For the hair, I simply sculpted over the head in another layer and used a sphere SubTool to sculpt the hair rolled up in the back of her head.
I also used a bit of fibermesh for some of the loose hairs on the back of her neck and head so they could be illuminated by an already-planned back light, but they ended up being too small to even be noticeable.
Sculpting the hair was a simple process
Since the whole dress was extremely complex and I had a close deadline, I decided to change it a lot and ended up making it quite stylized. For the clothing I used the same brushes as before, but also the Dynamic Trim brush for the more stretched and angular parts.
The corset was done by just extracting the equivalent bit of her body, then sculpting some seams in tension folds and bigger folds in the back where her back arches. Again, since I was betting on a low detail approach, I avoided over-detailing this piece to keep the image coherent.
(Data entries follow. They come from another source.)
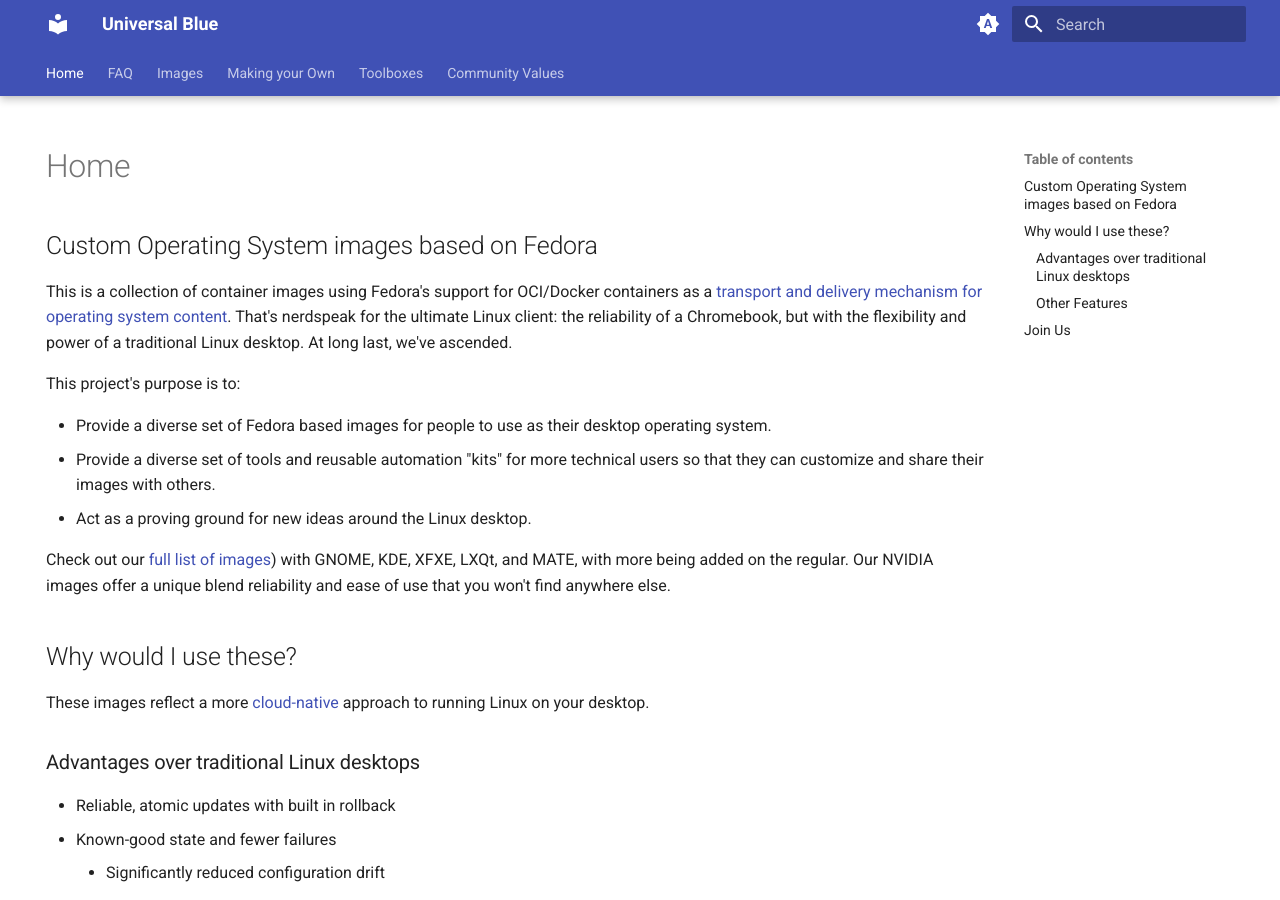
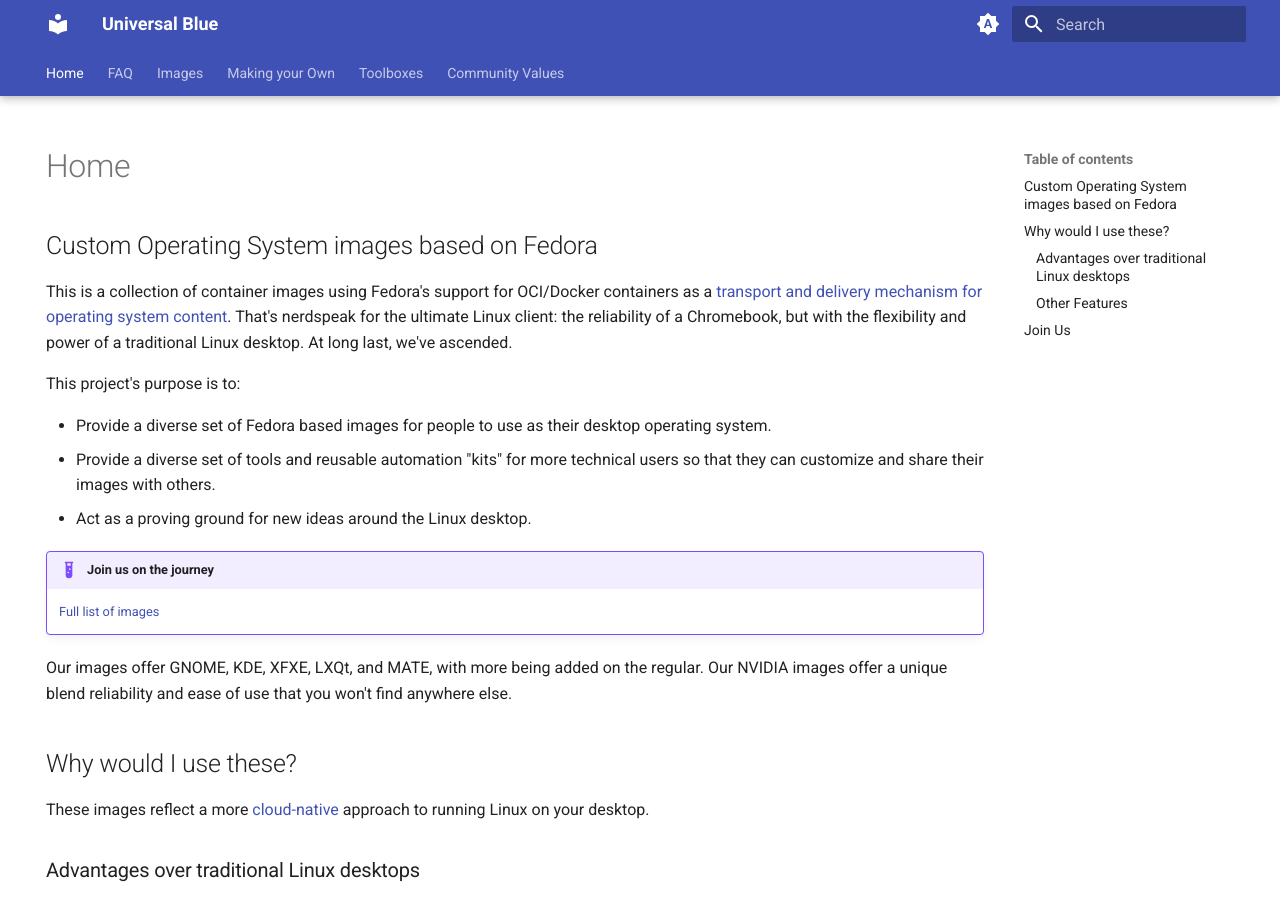
Before and after one commit to ublue-os/website, an MkDocs documentation site: the page built from docs/index.md, in a window 1280 px wide and 900 px high. Built offline with MkDocs 1.6.1 and Material for MkDocs 9.7.7, drawn with Linux system fonts in a browser that asks for light colours.

Commit message:
fix: highlight link to images

```diff
--- a/docs/index.md
+++ b/docs/index.md
@@ -13,7 +13,11 @@ This project's purpose is to:
 - Provide a diverse set of tools and reusable automation "kits" for more technical users so that they can customize and share their images with others.
 - Act as a proving ground for new ideas around the Linux desktop.
 
-Check out our [full list of images](https://ublue.it/images/)) with GNOME, KDE, XFXE, LXQt, and MATE, with more being added on the regular. Our NVIDIA images offer a unique blend reliability and ease of use that you won't find anywhere else.
+!!! example "Join us on the journey"
+
+    [Full list of images](https://ublue.it/images)
+
+Our images offer GNOME, KDE, XFXE, LXQt, and MATE, with more being added on the regular. Our NVIDIA images offer a unique blend reliability and ease of use that you won't find anywhere else.
 
 ## Why would I use these?
 
```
Keeping the corset simple allowed the image to remain coherent
The top of the corset, the more decorated part, was also extracted from the body SubTool. I used a flower pattern as a mask using Spotlight and inflated the unmasked part using the Deformations panel. After that I used the Standard and Pinch brushes to clean it up a bit.
The flower pattern applied to the top of the corset
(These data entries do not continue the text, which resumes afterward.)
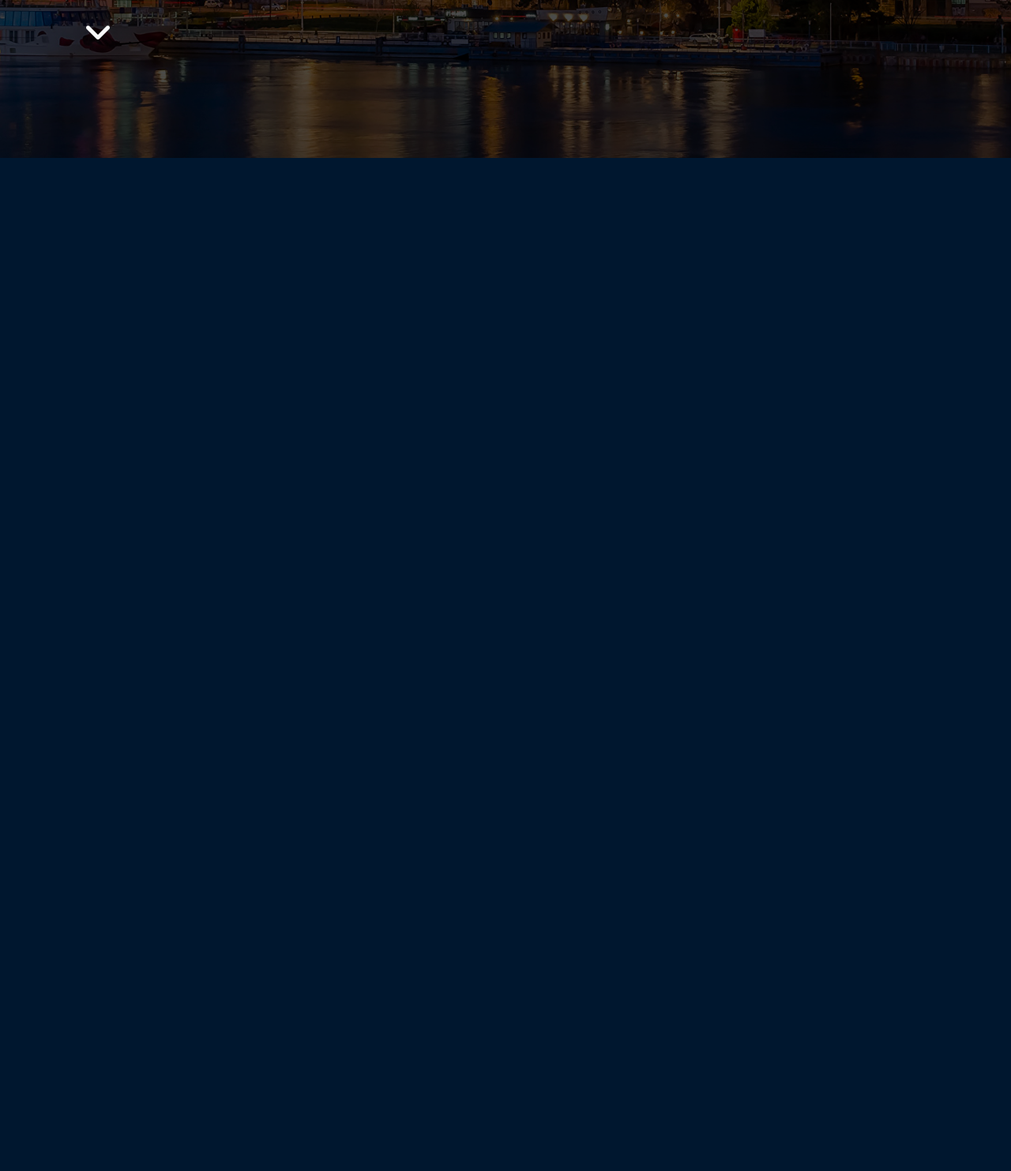
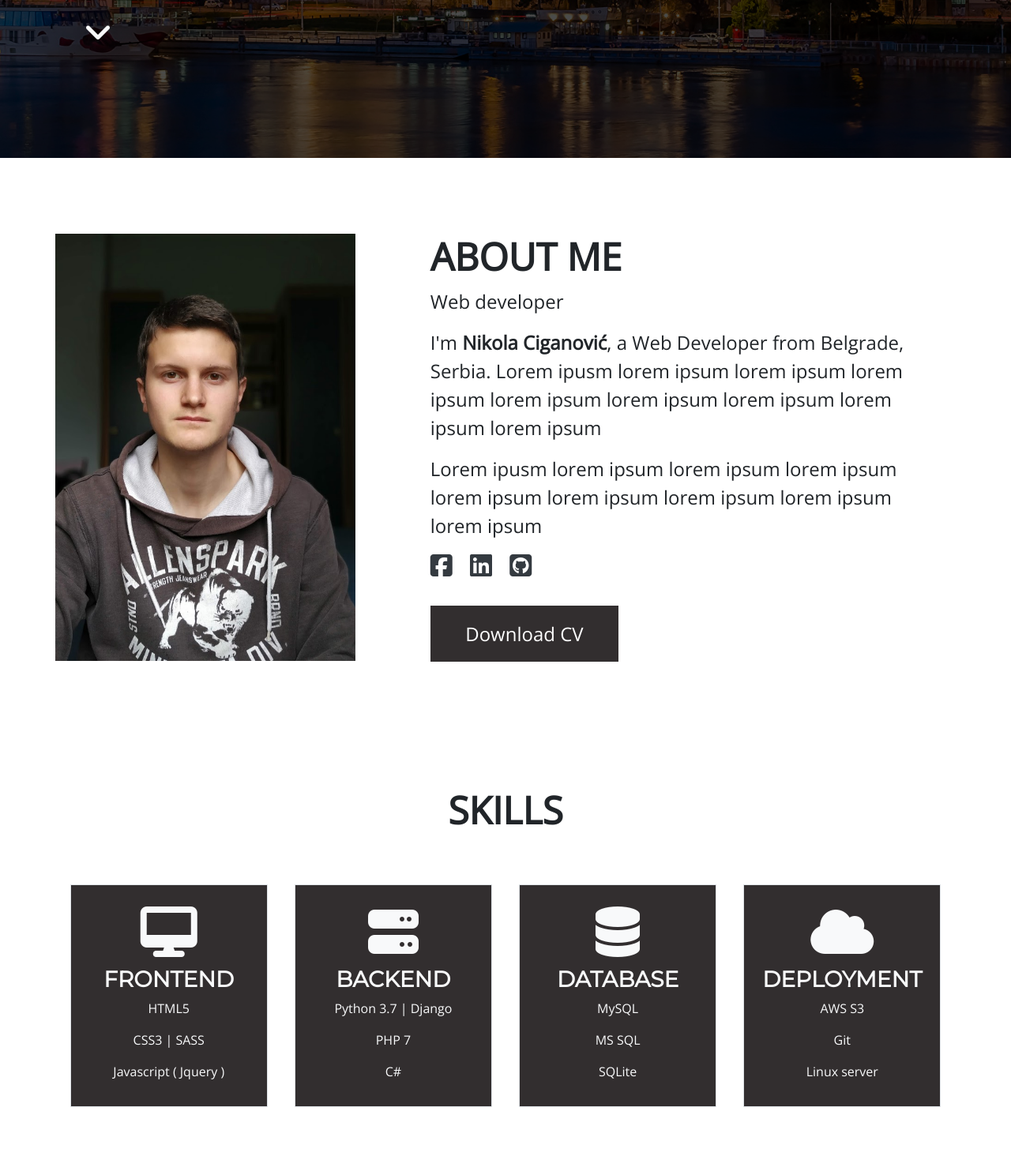
Before and after one commit to nciganovic/New-portfolio, a PHP site: page / in a window 1280 px wide. Shown: the part 600-2083 px from the top of the page at 79% size. Before the commit the page ends 800 px from the top, so only its background shows below. Run offline with PHP 8.4, Linux system fonts and the light colour scheme; some libraries are stand-ins or nearby versions.

Commit message:
About me and skills section added

```diff
--- a/css/media.css
+++ b/css/media.css
@@ -16,7 +16,15 @@
     h1{
         font-size: 5rem;
     }
-
+    .bg-prof{
+        display: block !important;
+    }
+    .img-prof{
+        display: none;
+    }
+    #about-me-txt{
+        margin-left: 7%;
+    }
  }
 
 
@@ -27,6 +35,21 @@
     .big-mt{
         margin-top: 30%;
     }
+    #about-me-txt h2{
+        font-size: 3rem;
+    }
+    #about-me-txt p{
+        font-size: 1.5rem;
+    }
+    .fab{
+        font-size: 2rem;
+    }
+    #skills h2{
+        font-size: 3rem;
+    }
+    #skill-card{
+
+    }
 }
 
 
--- a/css/style.css
+++ b/css/style.css
@@ -35,10 +35,12 @@
 .font-25{
     font-size: 2.5rem;
 }
+.font-15{
+    font-size: 1.5rem;
+}
 .h1{
     font-size: 2.5rem;
 }
-
 /* Intro page */
 #intro-page{
     background-image: url('../img/bg.jpg');
@@ -61,3 +63,35 @@
     bottom: -80%;
     left: -1%;
 }
+/* About me */
+#cv-btn{
+    background-color: #322e2f;
+    color: white;
+    padding-left: 7%;
+    padding-right: 7%;
+    padding-top: 3%;
+    padding-bottom: 3%;
+
+}
+.bg-prof{
+    background-image: url('../img/profile.jpg');
+    background-position: center;
+    background-repeat: no-repeat;
+    background-size: cover;
+}
+/* My skills */
+#skills{
+    margin-top: 5%;
+    margin-bottom: 5%;
+}
+#skill-icon{
+    font-size: 4rem;
+    padding-top: 5%;
+    padding-bottom: 5%;
+}
+#skill-card{
+    width: 250px;
+    /*border: 1px solid black !important;*/
+    margin: 1.5%;
+    background-color: #322e2f;
+}
--- a/index.html
+++ b/index.html
@@ -29,7 +29,7 @@
                 <a class="nav-link text-light font-weight-bold mont" href="#">HOME <span class="sr-only">(current)</span></a>
               </li>
               <li class="nav-item ml-2 mr-2">
-                <a class="nav-link text-light font-weight-bold mont" href="#courses">ABOUT ME</a>
+                <a class="nav-link text-light font-weight-bold mont" href="#about-me">ABOUT ME</a>
               </li>
               <li class="nav-item ml-2 mr-2">
                 <a class="nav-link text-light font-weight-bold mont" href="#video">SKILLS</a>
@@ -61,6 +61,68 @@
     </section>
     <!-- INTRO PAGE END -->
 
+    <!-- ABOUT ME START -->
+    <section id="about-me">
+      <div class="container pt-5 pb-5">
+        <div class="row">
+          <div class="col-xs-12 col-md-4 mt-5 img-prof">
+            <img class="w-75" src="img/prof.jpeg" alt="profile image">
+          </div>
+          <div class="col-xs-12 col-md-4 mt-5 bg-prof d-none">
+            <!--display none on small-->
+          </div>
+          <div id="about-me-txt" class="col-xs-12 col-md-7 mt-5">
+            <h2 class="mont"><strong>ABOUT ME</strong></h2>
+            <p>Web developer</p>
+            <p>I'm <strong>Nikola Ciganović</strong>, a Web Developer from Belgrade, Serbia. Lorem ipusm lorem ipsum lorem ipsum lorem ipsum lorem ipsum lorem ipsum lorem ipsum lorem ipsum lorem ipsum</p>
+            <p>Lorem ipusm lorem ipsum lorem ipsum lorem ipsum lorem ipsum lorem ipsum lorem ipsum lorem ipsum lorem ipsum</p>
+            <p> <a href="#"><i class="fab fa-facebook-square text-dark font-15 mr-3"></i></a> <a href="#"><i class="fab fa-linkedin text-dark font-15"></i></a> <a href="#"><i class="fab fa-github-square text-dark font-15 ml-3"></i></a></p>
+            <p class="mt-5"> <a id="cv-btn" href="#">Download CV</a> </p>
+          </div>
+        </div>
+      </div>
+    </section>
+    <!-- ABOUT ME END -->
+
+    <!-- MY SKILLS START -->
+    <section id="skills">
+      <div class="container">
+        <div class="row d-flex justify-content-center align-items-center">
+          <div class="col-12">
+            <h2 class="text-center mont m-5"><strong>SKILLS</strong></h2>
+          </div>
+          <div id="skill-card" class="mt-3 p-3 border d-flex justify-content-center flex-column align-items-center">
+            <i id="skill-icon" class="fas fa-desktop text-light"></i>
+            <h3><strong class="mont text-light">FRONTEND</strong></h3>
+            <p class="text-light">HTML5</p>
+            <p class="text-light">CSS3 | SASS</p>
+            <p class="text-light">Javascript ( Jquery )</p>
+          </div>
+          <div id="skill-card" class="mt-3 p-3 border d-flex justify-content-center flex-column align-items-center">
+            <i id="skill-icon" class="fas fa-server text-light"></i>
+            <h3><strong class="mont text-light">BACKEND</strong></h3>
+            <p class="text-light">Python 3.7 | Django </p>
+            <p class="text-light">PHP 7</p>
+            <p class="text-light" >C#</p>
+          </div>
+          <div id="skill-card" class="mt-3 p-3 border d-flex justify-content-center flex-column align-items-center">
+            <i id="skill-icon" class="fas fa-database text-light"></i>
+            <h3 ><strong class="mont text-light">DATABASE</strong></h3>
+            <p class="text-light">MySQL</p>
+            <p class="text-light">MS SQL</p>
+            <p class="text-light">SQLite</p>
+          </div>
+          <div id="skill-card" class="mt-3 p-3 border d-flex justify-content-center flex-column align-items-center">
+            <i id="skill-icon" class="fas fa-cloud text-light"></i>
+            <h3 ><strong class="mont text-light">DEPLOYMENT</strong></h3>
+            <p class="text-light">AWS S3</p>
+            <p class="text-light">Git</p>
+            <p class="text-light">Linux server</p>
+          </div>
+        </div>
+      </div>
+    </section>
+    <!-- MY SKILLS END -->
 
     <script src="https://ajax.googleapis.com/ajax/libs/jquery/3.4.1/jquery.min.js"></script>
     <script src="https://cdn.jsdelivr.net/npm/popper.js@1.16.0/dist/umd/popper.min.js" integrity="sha384-Q6E9RHvbIyZFJoft+2mJbHaEWldlvI9IOYy5n3zV9zzTtmI3UksdQRVvoxMfooAo" crossorigin="anonymous"></script>
```
Also changed, not shown: img/prof.jpeg (added), img/profile.jpg (added).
After looking at the Black Swan
film poster, I noticed that Nina had some small gems in her tiara and across her dress. Using 3ds Max (though this would have been possible in ZBrush by sculpting something similar using the Dynamic Trim brush) I modeled a small gem and made an insert mesh brush with it. I populated the tiara and the top part of the corset with the small gems with said brush.
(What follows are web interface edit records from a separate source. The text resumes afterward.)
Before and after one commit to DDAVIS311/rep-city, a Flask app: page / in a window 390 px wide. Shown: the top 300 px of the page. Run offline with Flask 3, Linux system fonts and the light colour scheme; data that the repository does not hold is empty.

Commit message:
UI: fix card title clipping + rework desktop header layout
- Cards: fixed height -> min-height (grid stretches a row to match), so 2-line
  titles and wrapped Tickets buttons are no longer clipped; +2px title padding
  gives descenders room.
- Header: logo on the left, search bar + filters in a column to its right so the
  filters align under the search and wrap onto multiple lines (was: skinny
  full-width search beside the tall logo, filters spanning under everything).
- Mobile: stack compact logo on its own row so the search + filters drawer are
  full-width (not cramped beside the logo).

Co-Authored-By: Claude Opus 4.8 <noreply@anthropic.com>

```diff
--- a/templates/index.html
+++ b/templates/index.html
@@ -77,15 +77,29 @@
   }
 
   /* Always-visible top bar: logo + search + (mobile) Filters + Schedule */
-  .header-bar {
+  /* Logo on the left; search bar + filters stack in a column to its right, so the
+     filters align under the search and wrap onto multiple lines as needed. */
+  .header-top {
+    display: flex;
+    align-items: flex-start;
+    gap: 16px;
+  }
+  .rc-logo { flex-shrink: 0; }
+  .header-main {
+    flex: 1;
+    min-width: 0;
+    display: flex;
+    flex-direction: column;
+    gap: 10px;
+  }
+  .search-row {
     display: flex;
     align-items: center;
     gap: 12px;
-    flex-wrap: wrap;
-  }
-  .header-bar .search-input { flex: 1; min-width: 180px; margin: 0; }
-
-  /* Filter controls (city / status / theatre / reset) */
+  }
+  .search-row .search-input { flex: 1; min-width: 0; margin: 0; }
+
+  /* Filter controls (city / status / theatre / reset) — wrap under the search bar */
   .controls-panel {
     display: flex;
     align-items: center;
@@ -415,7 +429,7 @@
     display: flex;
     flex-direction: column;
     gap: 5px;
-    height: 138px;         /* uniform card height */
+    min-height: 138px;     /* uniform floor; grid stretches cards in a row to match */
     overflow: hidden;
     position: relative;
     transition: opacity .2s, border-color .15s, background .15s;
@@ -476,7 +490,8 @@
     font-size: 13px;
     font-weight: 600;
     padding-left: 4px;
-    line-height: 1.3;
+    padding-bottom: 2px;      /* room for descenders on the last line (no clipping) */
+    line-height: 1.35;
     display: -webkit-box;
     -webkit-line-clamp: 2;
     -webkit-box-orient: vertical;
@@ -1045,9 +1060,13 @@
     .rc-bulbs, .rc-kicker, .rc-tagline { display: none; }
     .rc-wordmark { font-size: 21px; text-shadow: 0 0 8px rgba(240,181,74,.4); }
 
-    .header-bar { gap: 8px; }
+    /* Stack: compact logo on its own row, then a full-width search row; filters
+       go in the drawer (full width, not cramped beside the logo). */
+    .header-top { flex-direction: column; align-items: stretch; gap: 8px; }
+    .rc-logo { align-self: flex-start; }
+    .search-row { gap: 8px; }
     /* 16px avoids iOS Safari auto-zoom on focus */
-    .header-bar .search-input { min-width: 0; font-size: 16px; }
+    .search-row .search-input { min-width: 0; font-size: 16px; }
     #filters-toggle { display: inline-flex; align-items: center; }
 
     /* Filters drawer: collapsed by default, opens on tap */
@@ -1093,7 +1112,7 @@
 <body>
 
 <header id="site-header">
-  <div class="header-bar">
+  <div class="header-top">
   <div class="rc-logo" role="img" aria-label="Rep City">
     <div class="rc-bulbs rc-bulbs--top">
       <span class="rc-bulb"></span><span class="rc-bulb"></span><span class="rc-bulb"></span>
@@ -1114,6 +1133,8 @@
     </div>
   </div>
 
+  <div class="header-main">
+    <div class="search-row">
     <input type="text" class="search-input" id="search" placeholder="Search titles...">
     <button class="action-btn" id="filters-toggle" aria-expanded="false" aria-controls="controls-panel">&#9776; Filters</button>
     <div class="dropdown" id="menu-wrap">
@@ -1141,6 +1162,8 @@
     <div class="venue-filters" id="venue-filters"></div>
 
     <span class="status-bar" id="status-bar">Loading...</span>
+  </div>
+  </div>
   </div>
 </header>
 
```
Adding the gems strengthened the link between my sculpt and the character that inspired it